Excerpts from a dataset

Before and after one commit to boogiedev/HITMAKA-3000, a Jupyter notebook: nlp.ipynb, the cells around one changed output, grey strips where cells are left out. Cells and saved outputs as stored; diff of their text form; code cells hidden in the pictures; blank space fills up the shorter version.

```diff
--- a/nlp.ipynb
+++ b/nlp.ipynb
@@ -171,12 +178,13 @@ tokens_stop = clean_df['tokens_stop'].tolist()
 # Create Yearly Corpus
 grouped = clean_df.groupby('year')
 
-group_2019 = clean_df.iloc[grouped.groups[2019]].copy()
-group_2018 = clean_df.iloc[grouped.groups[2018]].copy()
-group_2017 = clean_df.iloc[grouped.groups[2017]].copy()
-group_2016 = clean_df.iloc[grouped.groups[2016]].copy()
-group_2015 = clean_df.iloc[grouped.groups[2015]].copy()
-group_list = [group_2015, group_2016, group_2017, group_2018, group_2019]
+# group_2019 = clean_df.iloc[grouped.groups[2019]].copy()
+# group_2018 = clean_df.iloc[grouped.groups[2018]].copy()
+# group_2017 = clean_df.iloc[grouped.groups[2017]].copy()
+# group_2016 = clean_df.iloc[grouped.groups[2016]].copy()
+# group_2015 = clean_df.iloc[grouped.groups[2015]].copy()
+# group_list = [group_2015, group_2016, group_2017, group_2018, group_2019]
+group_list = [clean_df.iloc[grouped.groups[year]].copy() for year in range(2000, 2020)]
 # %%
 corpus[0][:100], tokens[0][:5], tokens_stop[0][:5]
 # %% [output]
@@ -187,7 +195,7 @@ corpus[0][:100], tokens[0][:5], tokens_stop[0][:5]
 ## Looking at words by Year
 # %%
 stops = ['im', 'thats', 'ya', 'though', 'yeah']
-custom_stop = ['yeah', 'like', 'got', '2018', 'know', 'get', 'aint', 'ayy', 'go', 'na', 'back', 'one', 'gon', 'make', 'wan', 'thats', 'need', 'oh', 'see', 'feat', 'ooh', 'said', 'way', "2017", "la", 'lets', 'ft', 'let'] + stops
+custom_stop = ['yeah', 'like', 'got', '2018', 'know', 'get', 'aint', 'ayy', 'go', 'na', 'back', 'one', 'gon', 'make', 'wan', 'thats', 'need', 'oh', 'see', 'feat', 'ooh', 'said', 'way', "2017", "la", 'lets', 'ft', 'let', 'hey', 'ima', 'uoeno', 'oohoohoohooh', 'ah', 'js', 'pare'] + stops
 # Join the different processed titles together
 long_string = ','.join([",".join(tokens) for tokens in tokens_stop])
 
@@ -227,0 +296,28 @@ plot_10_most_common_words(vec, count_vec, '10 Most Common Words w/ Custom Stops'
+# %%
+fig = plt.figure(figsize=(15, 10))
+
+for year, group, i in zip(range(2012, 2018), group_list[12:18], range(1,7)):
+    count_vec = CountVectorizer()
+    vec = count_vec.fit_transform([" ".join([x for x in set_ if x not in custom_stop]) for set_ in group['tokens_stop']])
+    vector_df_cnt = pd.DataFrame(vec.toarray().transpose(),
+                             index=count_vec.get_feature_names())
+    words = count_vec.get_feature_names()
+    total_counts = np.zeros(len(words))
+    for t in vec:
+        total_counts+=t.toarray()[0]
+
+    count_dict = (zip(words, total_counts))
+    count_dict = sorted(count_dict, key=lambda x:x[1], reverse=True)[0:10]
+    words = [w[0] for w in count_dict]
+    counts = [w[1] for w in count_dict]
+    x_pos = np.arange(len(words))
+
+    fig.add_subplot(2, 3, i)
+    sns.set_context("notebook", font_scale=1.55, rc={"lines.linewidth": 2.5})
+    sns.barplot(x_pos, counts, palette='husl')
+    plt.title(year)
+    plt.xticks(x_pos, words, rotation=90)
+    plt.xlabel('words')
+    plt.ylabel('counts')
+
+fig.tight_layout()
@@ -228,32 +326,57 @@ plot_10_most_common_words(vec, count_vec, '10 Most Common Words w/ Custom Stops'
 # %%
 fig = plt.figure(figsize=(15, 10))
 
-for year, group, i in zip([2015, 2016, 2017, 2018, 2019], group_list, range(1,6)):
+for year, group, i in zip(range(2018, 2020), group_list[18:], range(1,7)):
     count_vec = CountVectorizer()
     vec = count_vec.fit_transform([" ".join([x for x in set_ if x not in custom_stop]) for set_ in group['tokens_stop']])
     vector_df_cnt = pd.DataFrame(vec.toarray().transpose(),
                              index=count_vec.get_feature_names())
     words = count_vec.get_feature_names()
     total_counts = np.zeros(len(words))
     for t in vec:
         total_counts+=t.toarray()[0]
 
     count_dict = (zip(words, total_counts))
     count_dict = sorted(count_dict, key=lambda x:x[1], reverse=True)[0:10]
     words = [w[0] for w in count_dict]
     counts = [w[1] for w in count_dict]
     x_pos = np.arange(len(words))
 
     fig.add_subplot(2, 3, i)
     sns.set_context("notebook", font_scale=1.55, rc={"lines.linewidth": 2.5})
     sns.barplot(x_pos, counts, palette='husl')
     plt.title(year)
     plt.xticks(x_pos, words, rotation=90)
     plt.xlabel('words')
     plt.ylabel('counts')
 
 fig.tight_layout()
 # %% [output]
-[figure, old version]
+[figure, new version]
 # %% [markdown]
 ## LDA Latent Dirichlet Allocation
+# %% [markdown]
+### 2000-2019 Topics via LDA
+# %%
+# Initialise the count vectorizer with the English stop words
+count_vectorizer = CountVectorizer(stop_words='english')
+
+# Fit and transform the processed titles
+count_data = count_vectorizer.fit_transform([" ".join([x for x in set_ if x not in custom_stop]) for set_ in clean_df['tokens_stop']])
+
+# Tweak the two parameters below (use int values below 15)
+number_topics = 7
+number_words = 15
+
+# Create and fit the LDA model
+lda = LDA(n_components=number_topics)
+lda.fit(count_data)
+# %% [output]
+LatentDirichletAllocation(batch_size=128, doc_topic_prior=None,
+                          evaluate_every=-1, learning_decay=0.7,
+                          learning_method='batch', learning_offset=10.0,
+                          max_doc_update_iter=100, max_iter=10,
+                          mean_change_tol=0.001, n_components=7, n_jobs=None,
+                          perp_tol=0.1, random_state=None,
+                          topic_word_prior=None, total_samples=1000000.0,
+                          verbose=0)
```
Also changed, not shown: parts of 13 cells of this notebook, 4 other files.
==
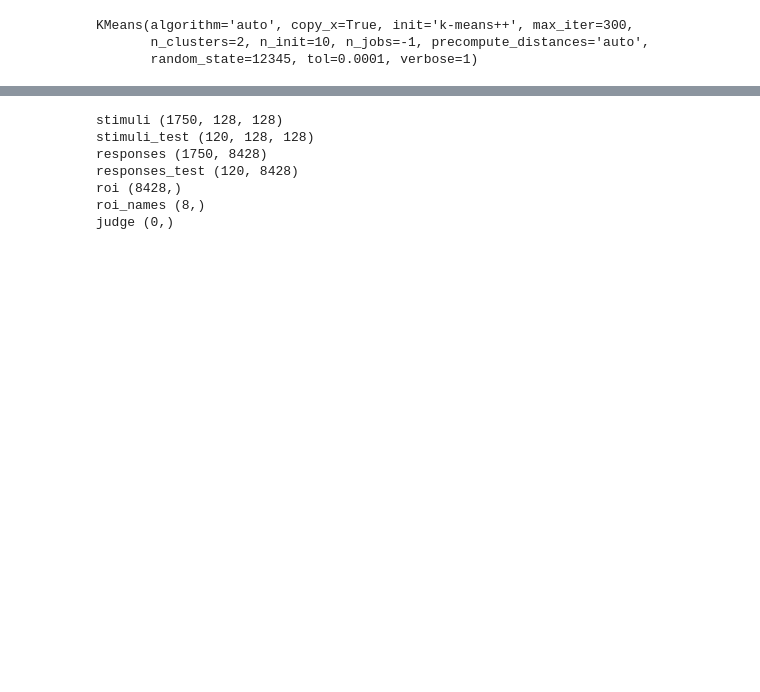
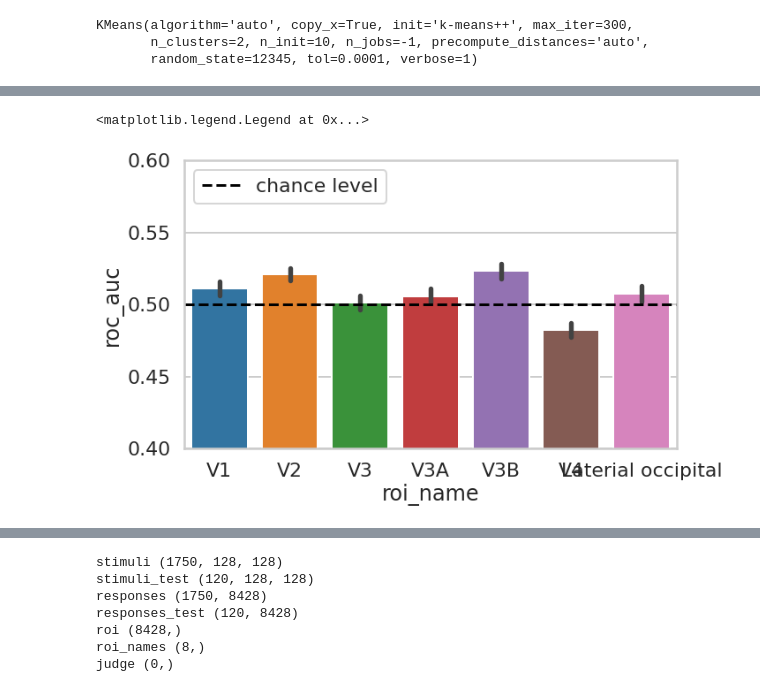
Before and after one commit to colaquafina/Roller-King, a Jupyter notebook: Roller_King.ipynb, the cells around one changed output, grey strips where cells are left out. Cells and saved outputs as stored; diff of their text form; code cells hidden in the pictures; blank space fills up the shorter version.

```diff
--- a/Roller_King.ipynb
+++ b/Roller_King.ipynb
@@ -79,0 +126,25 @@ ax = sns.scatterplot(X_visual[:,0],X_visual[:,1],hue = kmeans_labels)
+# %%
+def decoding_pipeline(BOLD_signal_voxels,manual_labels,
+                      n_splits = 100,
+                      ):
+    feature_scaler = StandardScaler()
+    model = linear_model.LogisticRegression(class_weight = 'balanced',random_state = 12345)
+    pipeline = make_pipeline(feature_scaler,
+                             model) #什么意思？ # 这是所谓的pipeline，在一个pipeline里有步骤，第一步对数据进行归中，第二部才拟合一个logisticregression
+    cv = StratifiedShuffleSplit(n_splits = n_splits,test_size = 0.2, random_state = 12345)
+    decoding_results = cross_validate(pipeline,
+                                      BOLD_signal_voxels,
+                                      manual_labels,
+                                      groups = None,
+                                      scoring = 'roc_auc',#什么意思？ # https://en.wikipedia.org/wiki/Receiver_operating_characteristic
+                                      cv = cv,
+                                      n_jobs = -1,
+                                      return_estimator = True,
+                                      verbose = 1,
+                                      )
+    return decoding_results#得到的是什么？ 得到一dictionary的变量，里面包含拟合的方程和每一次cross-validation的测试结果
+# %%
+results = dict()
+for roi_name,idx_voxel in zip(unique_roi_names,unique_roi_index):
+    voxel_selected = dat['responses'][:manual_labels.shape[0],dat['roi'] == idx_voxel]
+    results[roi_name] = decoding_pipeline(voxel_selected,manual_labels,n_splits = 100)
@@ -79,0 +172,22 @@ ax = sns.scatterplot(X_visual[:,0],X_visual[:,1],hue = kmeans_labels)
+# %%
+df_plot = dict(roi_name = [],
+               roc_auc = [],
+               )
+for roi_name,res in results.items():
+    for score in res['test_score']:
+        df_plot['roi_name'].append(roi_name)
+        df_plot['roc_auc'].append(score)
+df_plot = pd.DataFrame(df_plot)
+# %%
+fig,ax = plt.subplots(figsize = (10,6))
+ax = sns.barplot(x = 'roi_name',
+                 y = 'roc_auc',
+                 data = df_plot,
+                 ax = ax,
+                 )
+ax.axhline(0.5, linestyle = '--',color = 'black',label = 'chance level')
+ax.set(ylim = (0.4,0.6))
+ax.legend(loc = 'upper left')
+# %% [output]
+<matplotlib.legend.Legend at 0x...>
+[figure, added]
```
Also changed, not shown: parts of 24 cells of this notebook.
---
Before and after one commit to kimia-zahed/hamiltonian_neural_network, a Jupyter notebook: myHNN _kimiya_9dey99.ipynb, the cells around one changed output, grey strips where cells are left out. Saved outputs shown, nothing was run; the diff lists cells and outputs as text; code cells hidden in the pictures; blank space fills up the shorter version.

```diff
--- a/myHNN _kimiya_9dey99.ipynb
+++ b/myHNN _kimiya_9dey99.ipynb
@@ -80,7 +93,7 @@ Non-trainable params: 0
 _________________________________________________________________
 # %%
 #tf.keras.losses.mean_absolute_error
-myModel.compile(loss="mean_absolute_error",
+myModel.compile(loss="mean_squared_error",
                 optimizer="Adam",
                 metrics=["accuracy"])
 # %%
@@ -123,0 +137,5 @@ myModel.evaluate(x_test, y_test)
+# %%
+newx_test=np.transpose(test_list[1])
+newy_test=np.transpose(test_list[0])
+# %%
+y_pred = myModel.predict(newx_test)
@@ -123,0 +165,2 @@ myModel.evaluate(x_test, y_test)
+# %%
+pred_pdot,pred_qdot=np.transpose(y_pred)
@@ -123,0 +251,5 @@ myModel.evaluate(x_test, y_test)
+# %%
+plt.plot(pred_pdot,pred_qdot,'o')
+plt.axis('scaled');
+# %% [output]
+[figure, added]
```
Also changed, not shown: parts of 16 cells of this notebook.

YOUR TASK
Report each line of the data in which "grouped" occurs.

ANSWER TO THIS TASK
 grouped = clean_df.groupby('year')
-group_2019 = clean_df.iloc[grouped.groups[2019]].copy()
-group_2018 = clean_df.iloc[grouped.groups[2018]].copy()
-group_2017 = clean_df.iloc[grouped.groups[2017]].copy()
-group_2016 = clean_df.iloc[grouped.groups[2016]].copy()
-group_2015 = clean_df.iloc[grouped.groups[2015]].copy()
+# group_2019 = clean_df.iloc[grouped.groups[2019]].copy()
+# group_2018 = clean_df.iloc[grouped.groups[2018]].copy()
+# group_2017 = clean_df.iloc[grouped.groups[2017]].copy()
+# group_2016 = clean_df.iloc[grouped.groups[2016]].copy()
+# group_2015 = clean_df.iloc[grouped.groups[2015]].copy()
+group_list = [clean_df.iloc[grouped.groups[year]].copy() for year in range(2000, 2020)]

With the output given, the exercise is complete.